[Data extracts]
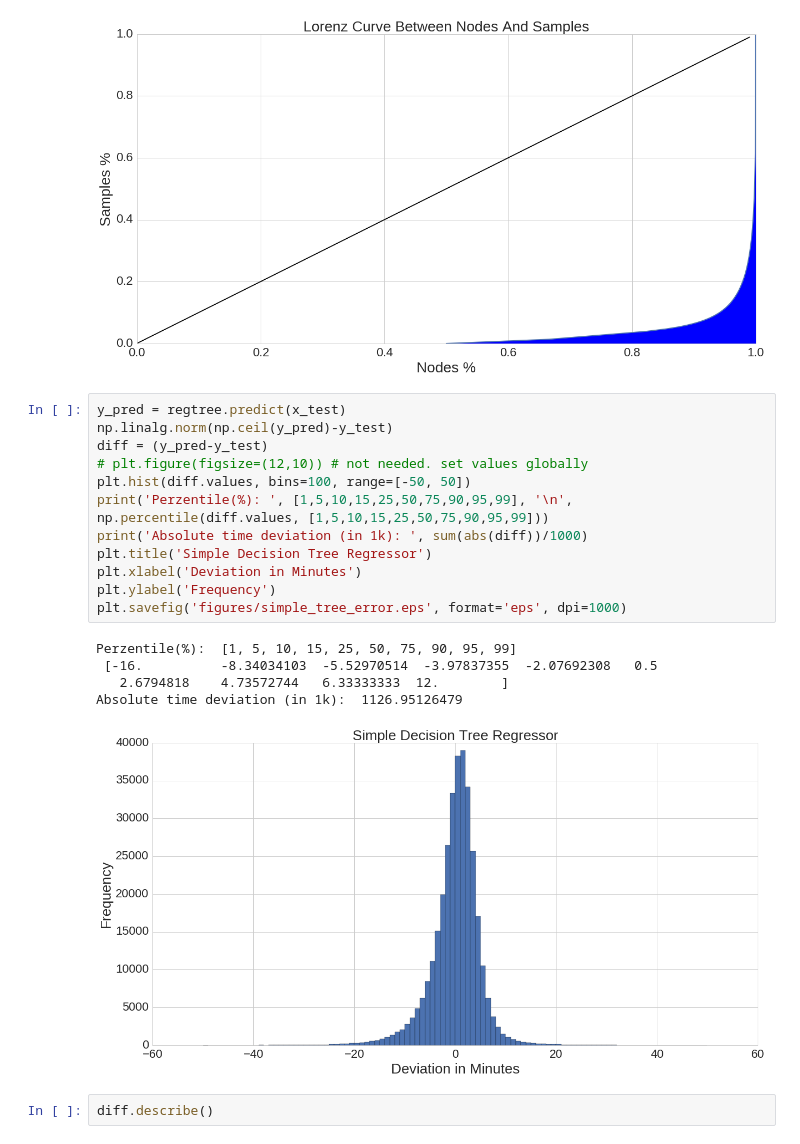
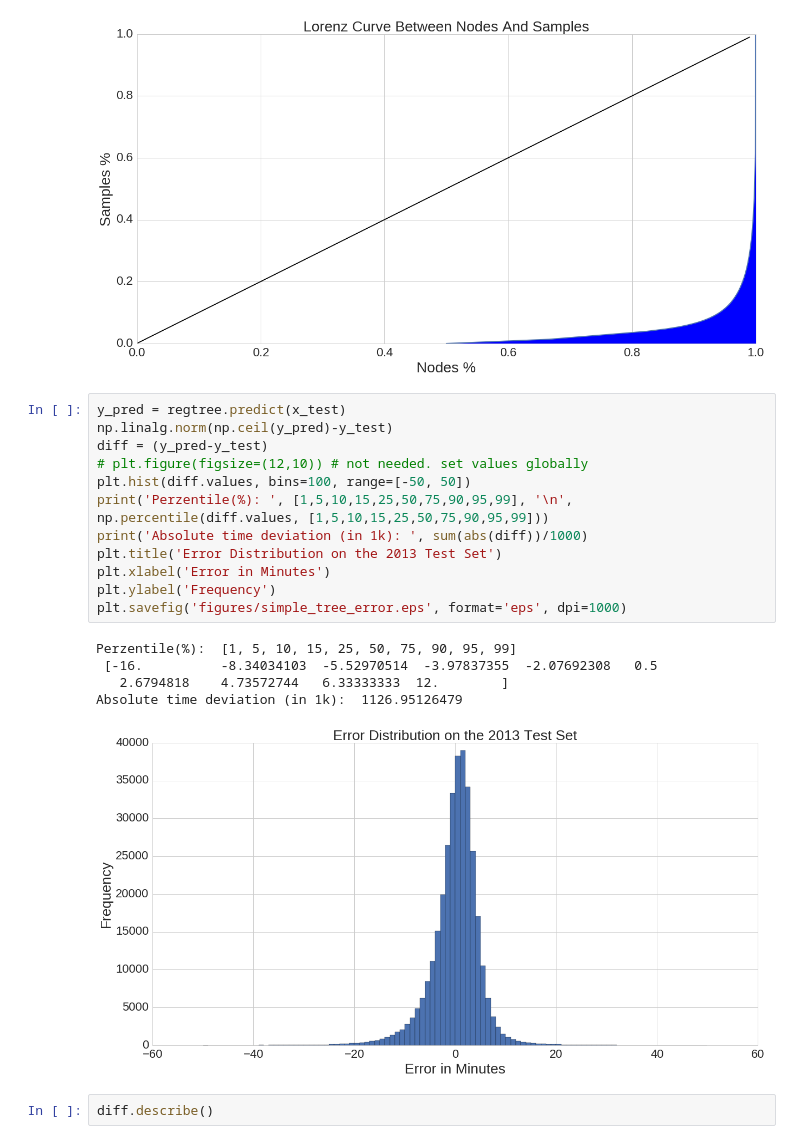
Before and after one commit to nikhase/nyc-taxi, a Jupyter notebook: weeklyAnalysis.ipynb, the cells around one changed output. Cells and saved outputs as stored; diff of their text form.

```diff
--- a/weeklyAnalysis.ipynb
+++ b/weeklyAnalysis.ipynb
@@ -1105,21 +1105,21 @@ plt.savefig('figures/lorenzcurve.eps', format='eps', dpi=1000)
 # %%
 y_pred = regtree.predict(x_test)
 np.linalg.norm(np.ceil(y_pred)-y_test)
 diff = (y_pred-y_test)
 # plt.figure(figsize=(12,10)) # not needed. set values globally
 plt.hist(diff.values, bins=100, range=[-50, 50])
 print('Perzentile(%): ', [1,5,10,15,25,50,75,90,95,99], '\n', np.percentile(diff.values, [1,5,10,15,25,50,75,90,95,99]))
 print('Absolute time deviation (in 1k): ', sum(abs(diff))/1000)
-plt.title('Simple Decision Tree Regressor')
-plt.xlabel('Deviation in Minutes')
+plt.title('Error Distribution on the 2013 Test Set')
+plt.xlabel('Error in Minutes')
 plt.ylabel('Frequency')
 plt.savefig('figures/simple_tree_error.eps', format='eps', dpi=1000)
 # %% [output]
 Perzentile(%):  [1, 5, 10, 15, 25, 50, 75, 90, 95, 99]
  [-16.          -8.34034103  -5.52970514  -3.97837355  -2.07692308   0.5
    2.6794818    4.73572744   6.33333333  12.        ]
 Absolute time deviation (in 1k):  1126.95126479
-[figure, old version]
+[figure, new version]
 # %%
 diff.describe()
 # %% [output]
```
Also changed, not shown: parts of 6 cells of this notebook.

[Activity] Respond with a single number, namely how many lines of the entries contain the word "weeklyAnalysis".

[Answer section] 3